[Opening DATA LISTING section]

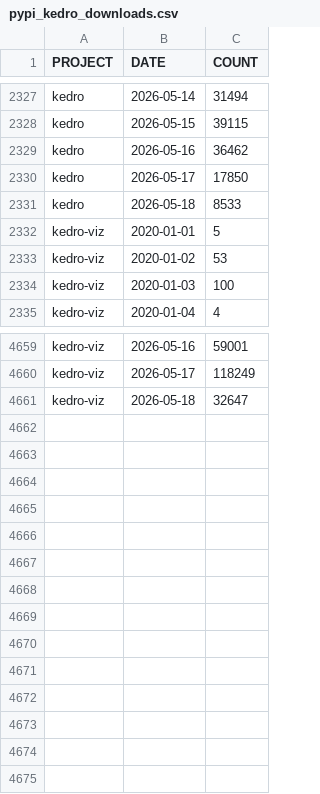
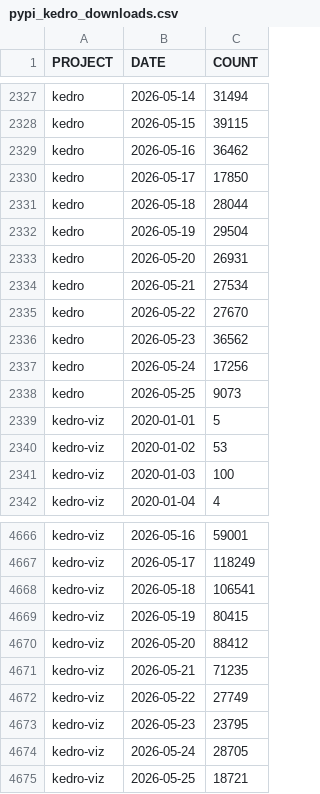
Before and after one commit to kedro-org/kedro-pycafe-data, a CSV file: data/02_intermediate/pypi_kedro_downloads.csv, drawn as a sheet; only a part is shown, gaps mark what is left out.

```diff
--- a/data/02_intermediate/pypi_kedro_downloads.csv
+++ b/data/02_intermediate/pypi_kedro_downloads.csv
@@ -2330,3 +2330,10 @@
 "kedro",2026-05-17,17850
-"kedro",2026-05-18,8533
+"kedro",2026-05-18,28044
+"kedro",2026-05-19,29504
+"kedro",2026-05-20,26931
+"kedro",2026-05-21,27534
+"kedro",2026-05-22,27670
+"kedro",2026-05-23,36562
+"kedro",2026-05-24,17256
+"kedro",2026-05-25,9073
 "kedro-viz",2020-01-01,5
@@ -4660,2 +4667,9 @@
 "kedro-viz",2026-05-17,118249
-"kedro-viz",2026-05-18,32647
+"kedro-viz",2026-05-18,106541
+"kedro-viz",2026-05-19,80415
+"kedro-viz",2026-05-20,88412
+"kedro-viz",2026-05-21,71235
+"kedro-viz",2026-05-22,27749
+"kedro-viz",2026-05-23,23795
+"kedro-viz",2026-05-24,28705
+"kedro-viz",2026-05-25,18721
```
Also changed, not shown: data/02_intermediate/cohort_retention.csv, data/02_intermediate/downloads_by_country.csv, 4 other files.
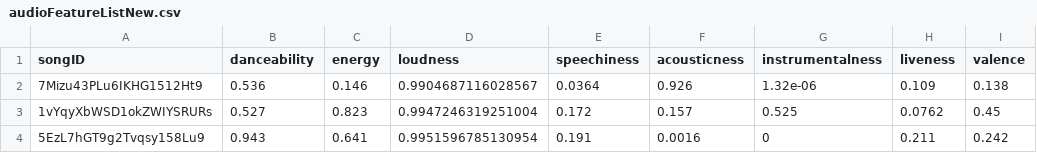
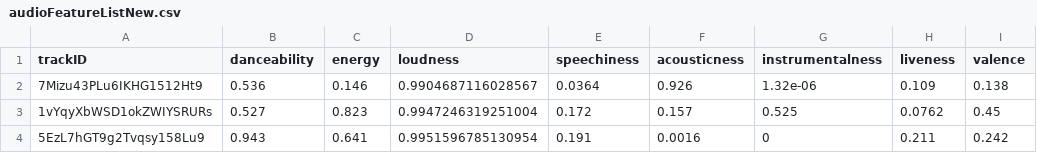
Before and after one commit to mojavemasri/spotify_reccomendation_app, a CSV file: csvs/audioFeatureListNew.csv, drawn as a sheet; only a part is shown.

Commit message:
changing the term song to track everywhere

```diff
--- a/csvs/audioFeatureListNew.csv
+++ b/csvs/audioFeatureListNew.csv
@@ -1,2 +1,2 @@
-songID, danceability, energy, loudness, speechiness, acousticness, instrumentalness, liveness, valence
+trackID, danceability, energy, loudness, speechiness, acousticness, instrumentalness, liveness, valence
 7Mizu43PLu6IKHG1512Ht9, 0.536, 0.146, 0.9904687116028567, 0.0364, 0.926, 1.32e-06, 0.109, 0.138
```
Also changed, not shown: 4 other files.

[Closing DATA LISTING section]

*THE TASK*
A faithful, picture-free copy of the material is what this task asks for.

*ANSWER*
Before and after one commit to kedro-org/kedro-pycafe-data, a CSV file: data/02_intermediate/pypi_kedro_downloads.csv, drawn as a sheet; only a part is shown, gaps mark what is left out.

```diff
--- a/data/02_intermediate/pypi_kedro_downloads.csv
+++ b/data/02_intermediate/pypi_kedro_downloads.csv
@@ -2330,3 +2330,10 @@
 "kedro",2026-05-17,17850
-"kedro",2026-05-18,8533
+"kedro",2026-05-18,28044
+"kedro",2026-05-19,29504
+"kedro",2026-05-20,26931
+"kedro",2026-05-21,27534
+"kedro",2026-05-22,27670
+"kedro",2026-05-23,36562
+"kedro",2026-05-24,17256
+"kedro",2026-05-25,9073
 "kedro-viz",2020-01-01,5
@@ -4660,2 +4667,9 @@
 "kedro-viz",2026-05-17,118249
-"kedro-viz",2026-05-18,32647
+"kedro-viz",2026-05-18,106541
+"kedro-viz",2026-05-19,80415
+"kedro-viz",2026-05-20,88412
+"kedro-viz",2026-05-21,71235
+"kedro-viz",2026-05-22,27749
+"kedro-viz",2026-05-23,23795
+"kedro-viz",2026-05-24,28705
+"kedro-viz",2026-05-25,18721
```
Also changed, not shown: data/02_intermediate/cohort_retention.csv, data/02_intermediate/downloads_by_country.csv, 4 other files.
Before and after one commit to mojavemasri/spotify_reccomendation_app, a CSV file: csvs/audioFeatureListNew.csv, drawn as a sheet; only a part is shown.

Commit message:
changing the term song to track everywhere

```diff
--- a/csvs/audioFeatureListNew.csv
+++ b/csvs/audioFeatureListNew.csv
@@ -1,2 +1,2 @@
-songID, danceability, energy, loudness, speechiness, acousticness, instrumentalness, liveness, valence
+trackID, danceability, energy, loudness, speechiness, acousticness, instrumentalness, liveness, valence
 7Mizu43PLu6IKHG1512Ht9, 0.536, 0.146, 0.9904687116028567, 0.0364, 0.926, 1.32e-06, 0.109, 0.138
```
Also changed, not shown: 4 other files.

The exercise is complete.